*** RECORDS FOR THIS EXERCISE ***

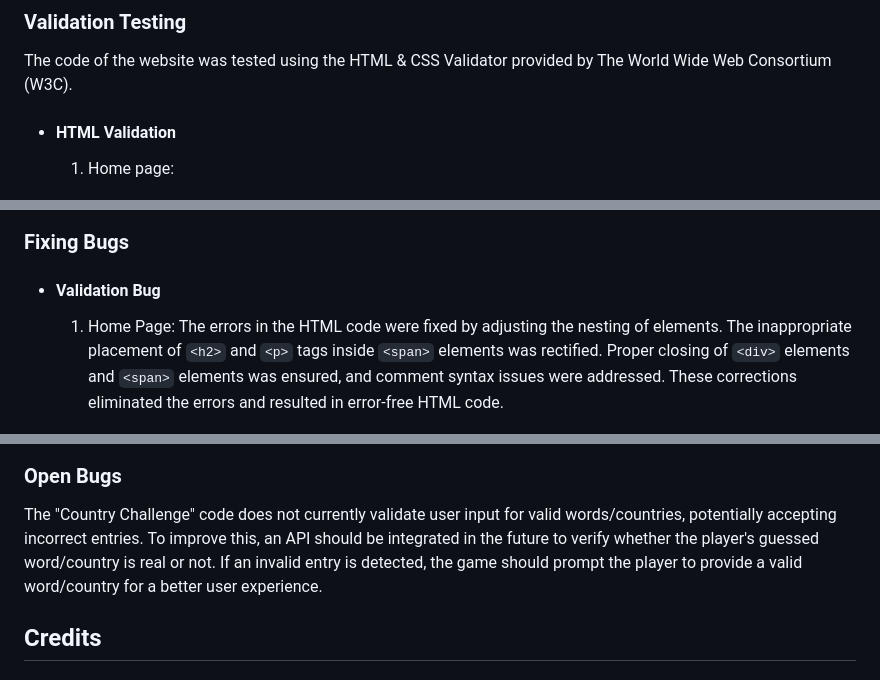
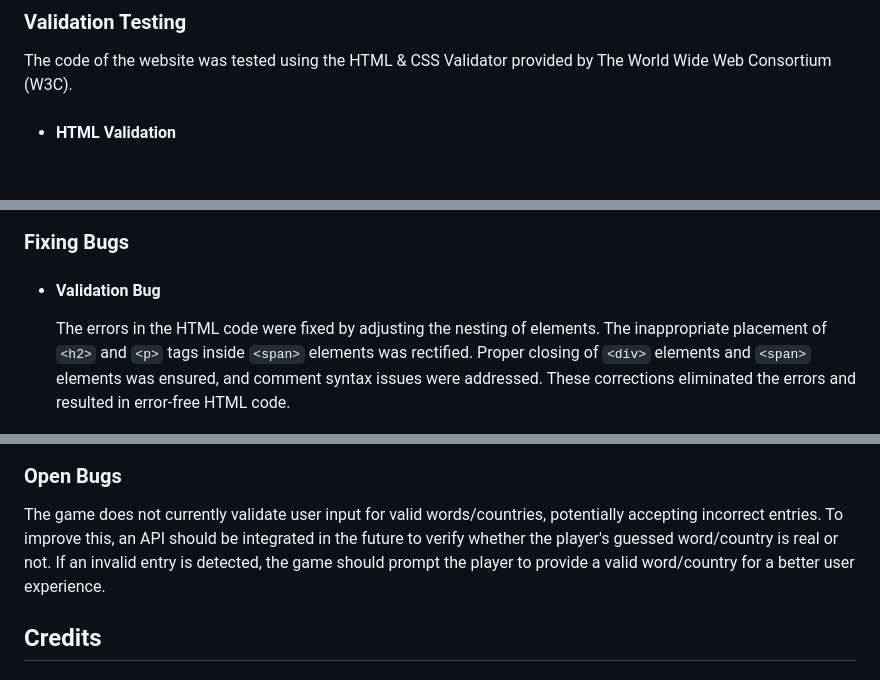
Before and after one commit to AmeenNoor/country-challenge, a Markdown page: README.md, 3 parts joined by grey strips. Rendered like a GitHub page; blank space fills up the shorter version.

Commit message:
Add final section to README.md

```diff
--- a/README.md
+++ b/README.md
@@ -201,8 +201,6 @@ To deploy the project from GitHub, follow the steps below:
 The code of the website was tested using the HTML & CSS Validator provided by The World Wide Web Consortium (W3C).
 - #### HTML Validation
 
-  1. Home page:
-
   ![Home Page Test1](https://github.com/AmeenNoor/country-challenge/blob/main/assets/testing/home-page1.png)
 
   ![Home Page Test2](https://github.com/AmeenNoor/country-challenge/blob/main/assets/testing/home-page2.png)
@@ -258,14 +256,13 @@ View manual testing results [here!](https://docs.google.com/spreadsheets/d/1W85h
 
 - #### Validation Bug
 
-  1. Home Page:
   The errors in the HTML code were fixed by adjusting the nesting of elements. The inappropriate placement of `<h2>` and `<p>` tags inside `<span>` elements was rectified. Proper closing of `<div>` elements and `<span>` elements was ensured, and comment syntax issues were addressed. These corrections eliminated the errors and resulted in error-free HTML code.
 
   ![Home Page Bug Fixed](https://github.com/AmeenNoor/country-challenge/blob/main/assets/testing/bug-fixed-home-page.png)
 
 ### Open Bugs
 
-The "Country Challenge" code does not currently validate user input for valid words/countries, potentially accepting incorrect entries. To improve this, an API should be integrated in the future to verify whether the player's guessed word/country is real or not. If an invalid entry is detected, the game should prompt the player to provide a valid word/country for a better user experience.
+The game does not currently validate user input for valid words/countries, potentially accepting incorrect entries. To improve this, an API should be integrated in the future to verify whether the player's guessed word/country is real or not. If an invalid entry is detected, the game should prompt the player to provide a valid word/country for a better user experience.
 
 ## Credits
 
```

***

REQUIRED ACTION> Lines of the listing above that contain the word "fixed" must all be copied.

EXERCISE OUTPUT>
   The errors in the HTML code were fixed by adjusting the nesting of elements. The inappropriate placement of `<h2>` and `<p>` tags inside `<span>` elements was rectified. Proper closing of `<div>` elements and `<span>` elements was ensured, and comment syntax issues were addressed. These corrections eliminated the errors and resulted in error-free HTML code.
   ![Home Page Bug Fixed](https://github.com/AmeenNoor/country-challenge/blob/main/assets/testing/bug-fixed-home-page.png)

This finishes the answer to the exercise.